8. Do we or do we not teach the books we most love? Brock Clark reminds us that Denis Johnson wept when students did not like the book he most loved: Under the Volcano.
9. The Department of Education has enacted a law making it difficult to “deliver off campus instruction across state lines.” This educational Mann Act comes from the “Office of Integrity.”
10. Michael McGurl, author of a somewhat controversial book of scholarship on the rise of creative writing programs describes himself as a “museless pedant.” Also: the NY Times as “idiots” and acknowledges what we all know: that “there is a sadly limited amount of attention for writing today.”
11. What does it mean that the average age of the persons in the 500 vendor book fair is about 27? Or, more tellingly: what does it mean that almost no one in the room makes an actual living from writing, editing, or publishing?
12. Dana Gioia says that if Rilke wrote a grocery list it would be seraphic. And notes that John Haines writes in that same tradition.
13. I saw three of my former WIU students, two finishing PhD programs this year and one just starting after his MFA. Praying that I played a not-very-large role in their career decisions.
14. When I see at the book fair, other magazines where I have work out: Dzanc and Orion, I don’t mention this fact. And, I re-meet Eugene-not-Maurice, who turns out to be a poet from San Francisco currently exiled to the Midwest.

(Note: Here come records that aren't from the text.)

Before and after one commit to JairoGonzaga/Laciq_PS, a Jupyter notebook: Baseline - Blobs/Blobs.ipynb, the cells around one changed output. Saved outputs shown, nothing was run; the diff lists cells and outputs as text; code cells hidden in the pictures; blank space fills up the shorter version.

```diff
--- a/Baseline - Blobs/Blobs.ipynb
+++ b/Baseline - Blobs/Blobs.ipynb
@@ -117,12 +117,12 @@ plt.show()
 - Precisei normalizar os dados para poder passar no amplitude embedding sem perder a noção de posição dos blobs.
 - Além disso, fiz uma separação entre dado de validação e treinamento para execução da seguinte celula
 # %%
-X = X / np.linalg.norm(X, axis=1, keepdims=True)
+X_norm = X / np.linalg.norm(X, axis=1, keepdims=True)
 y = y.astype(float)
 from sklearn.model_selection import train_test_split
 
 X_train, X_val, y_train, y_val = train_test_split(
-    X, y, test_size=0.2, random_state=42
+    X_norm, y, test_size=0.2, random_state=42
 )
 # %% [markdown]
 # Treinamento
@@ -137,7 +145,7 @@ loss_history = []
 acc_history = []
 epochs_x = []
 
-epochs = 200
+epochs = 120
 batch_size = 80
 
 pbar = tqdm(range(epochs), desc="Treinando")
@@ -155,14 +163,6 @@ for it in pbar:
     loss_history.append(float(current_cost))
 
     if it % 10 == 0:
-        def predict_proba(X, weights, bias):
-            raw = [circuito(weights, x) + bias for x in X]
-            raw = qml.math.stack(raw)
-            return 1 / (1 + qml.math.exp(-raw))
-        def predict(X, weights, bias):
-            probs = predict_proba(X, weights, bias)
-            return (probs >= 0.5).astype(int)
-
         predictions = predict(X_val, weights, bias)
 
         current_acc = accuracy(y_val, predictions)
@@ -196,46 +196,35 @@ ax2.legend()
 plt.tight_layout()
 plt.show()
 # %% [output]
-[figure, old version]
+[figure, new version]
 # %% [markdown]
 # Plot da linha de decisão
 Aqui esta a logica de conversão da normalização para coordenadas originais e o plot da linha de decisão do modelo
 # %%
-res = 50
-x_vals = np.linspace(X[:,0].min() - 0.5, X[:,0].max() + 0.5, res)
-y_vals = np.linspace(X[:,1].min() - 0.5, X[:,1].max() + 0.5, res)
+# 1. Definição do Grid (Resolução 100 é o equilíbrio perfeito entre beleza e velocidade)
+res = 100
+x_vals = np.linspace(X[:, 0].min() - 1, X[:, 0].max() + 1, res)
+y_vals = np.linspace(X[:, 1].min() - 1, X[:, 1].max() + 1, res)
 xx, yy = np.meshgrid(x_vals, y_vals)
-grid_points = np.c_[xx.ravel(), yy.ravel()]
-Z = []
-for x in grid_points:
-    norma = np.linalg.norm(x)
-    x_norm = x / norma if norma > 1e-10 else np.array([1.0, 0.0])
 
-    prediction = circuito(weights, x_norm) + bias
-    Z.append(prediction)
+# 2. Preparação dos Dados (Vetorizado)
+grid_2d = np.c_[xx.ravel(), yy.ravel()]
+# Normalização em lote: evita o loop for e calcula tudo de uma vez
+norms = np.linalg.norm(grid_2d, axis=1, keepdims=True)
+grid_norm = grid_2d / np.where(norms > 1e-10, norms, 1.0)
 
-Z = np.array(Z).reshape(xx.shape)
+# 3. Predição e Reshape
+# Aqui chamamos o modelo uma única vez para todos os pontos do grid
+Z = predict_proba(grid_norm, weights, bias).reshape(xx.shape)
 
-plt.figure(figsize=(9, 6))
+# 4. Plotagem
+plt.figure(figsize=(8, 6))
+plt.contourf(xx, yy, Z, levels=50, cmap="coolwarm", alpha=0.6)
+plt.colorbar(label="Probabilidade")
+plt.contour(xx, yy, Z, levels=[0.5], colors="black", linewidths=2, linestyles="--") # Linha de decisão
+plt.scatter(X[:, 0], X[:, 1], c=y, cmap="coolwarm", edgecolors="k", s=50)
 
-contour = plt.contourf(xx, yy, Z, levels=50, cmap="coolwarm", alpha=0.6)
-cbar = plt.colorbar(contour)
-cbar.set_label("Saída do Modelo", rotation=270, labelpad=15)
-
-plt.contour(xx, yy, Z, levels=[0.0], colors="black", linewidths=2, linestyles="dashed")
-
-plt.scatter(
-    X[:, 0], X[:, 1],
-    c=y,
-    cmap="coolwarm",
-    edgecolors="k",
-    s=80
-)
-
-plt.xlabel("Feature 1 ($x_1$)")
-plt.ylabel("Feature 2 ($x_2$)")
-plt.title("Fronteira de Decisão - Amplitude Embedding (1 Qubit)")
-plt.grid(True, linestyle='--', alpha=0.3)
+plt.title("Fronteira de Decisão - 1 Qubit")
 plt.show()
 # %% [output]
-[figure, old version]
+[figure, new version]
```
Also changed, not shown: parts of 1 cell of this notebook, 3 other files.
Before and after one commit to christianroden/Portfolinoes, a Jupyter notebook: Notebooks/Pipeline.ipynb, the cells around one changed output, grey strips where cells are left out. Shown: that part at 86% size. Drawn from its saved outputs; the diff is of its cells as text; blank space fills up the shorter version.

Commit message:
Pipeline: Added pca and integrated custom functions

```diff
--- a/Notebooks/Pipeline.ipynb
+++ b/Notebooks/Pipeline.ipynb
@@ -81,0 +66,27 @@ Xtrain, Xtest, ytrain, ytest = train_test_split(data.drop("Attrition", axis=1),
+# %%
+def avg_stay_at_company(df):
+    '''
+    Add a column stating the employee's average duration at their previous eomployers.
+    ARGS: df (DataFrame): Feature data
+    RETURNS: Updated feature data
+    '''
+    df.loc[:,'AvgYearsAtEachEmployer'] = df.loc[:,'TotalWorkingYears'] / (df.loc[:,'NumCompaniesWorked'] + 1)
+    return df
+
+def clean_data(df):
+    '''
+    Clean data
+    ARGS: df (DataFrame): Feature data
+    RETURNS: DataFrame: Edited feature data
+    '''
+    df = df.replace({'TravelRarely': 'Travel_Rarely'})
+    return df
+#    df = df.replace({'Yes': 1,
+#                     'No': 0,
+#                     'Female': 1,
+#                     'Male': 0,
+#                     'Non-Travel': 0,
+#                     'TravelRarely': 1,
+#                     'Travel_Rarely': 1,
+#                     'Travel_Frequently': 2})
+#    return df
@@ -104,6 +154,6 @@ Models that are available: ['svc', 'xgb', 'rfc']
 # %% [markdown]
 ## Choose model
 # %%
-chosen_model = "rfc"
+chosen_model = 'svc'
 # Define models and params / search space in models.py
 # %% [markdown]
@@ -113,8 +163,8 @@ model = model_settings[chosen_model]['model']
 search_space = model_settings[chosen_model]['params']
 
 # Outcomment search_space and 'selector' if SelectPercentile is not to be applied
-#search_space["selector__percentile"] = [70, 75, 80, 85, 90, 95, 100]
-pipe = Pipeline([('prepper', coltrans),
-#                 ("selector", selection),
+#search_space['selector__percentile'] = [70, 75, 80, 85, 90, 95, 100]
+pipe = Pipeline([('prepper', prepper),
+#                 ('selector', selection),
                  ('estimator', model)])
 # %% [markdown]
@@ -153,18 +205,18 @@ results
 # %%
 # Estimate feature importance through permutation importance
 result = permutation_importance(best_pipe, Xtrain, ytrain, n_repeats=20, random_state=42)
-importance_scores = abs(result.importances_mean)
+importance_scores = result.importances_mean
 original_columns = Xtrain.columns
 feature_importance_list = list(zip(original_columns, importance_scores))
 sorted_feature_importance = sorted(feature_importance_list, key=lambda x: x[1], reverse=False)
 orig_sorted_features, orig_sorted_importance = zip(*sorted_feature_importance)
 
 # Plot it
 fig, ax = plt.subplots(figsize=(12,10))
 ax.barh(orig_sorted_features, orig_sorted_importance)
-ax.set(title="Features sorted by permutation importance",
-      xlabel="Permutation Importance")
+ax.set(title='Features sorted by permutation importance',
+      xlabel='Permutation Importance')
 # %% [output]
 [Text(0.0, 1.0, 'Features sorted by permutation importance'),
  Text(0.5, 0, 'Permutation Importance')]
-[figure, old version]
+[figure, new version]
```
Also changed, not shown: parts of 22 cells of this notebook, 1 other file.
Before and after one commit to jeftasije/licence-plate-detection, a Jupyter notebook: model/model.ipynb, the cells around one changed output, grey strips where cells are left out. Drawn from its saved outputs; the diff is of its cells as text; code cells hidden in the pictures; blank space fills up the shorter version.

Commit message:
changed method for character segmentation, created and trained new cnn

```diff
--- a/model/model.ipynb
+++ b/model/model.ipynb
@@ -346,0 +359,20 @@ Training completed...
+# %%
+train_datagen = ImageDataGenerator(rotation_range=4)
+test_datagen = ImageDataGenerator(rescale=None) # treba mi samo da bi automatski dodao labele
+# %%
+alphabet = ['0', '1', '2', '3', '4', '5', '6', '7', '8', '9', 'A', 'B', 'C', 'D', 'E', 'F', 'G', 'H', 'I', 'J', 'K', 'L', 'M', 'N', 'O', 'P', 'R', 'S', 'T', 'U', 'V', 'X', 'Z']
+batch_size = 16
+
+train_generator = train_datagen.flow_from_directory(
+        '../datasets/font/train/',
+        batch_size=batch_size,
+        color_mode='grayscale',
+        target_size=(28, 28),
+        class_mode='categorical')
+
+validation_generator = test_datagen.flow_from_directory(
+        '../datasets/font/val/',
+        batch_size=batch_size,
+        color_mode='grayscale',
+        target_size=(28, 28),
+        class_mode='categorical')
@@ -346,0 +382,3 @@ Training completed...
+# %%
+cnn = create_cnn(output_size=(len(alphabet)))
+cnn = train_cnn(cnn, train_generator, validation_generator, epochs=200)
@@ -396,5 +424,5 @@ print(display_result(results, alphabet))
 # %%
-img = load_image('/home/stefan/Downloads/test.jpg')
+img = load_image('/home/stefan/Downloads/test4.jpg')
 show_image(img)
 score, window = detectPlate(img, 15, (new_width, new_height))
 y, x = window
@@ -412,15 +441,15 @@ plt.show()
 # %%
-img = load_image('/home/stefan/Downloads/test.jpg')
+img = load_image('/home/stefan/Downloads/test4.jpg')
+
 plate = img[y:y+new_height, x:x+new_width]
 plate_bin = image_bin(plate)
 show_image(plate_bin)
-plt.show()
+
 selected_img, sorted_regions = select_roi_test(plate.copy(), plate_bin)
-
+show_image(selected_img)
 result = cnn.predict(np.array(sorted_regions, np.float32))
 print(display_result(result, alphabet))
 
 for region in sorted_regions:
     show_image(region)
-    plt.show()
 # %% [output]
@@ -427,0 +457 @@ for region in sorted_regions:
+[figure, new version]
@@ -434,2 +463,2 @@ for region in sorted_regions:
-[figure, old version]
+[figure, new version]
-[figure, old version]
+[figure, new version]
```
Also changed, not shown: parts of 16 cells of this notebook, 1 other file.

15. Michael Griffith leads a conversation, asking what sorts of literary ambition leads to awards? Three smart, passionate and generous people speak about the books they love: Brock Clark on Henderson the Rain King, Steve Almond on Mrs. Bridge, and Sarah Shun-lien Bynum on Paule Marshall’s Brown Girl, Brownstones. What is good about the good? Is there a better question to ask?
16. Sitting at the bar at the Tabard Inn watching the bartender, Chantal Tseung, gracefully mix two different drinks simultaneously. Drinking a glass of Laphroaig. I feel distant from everyday life.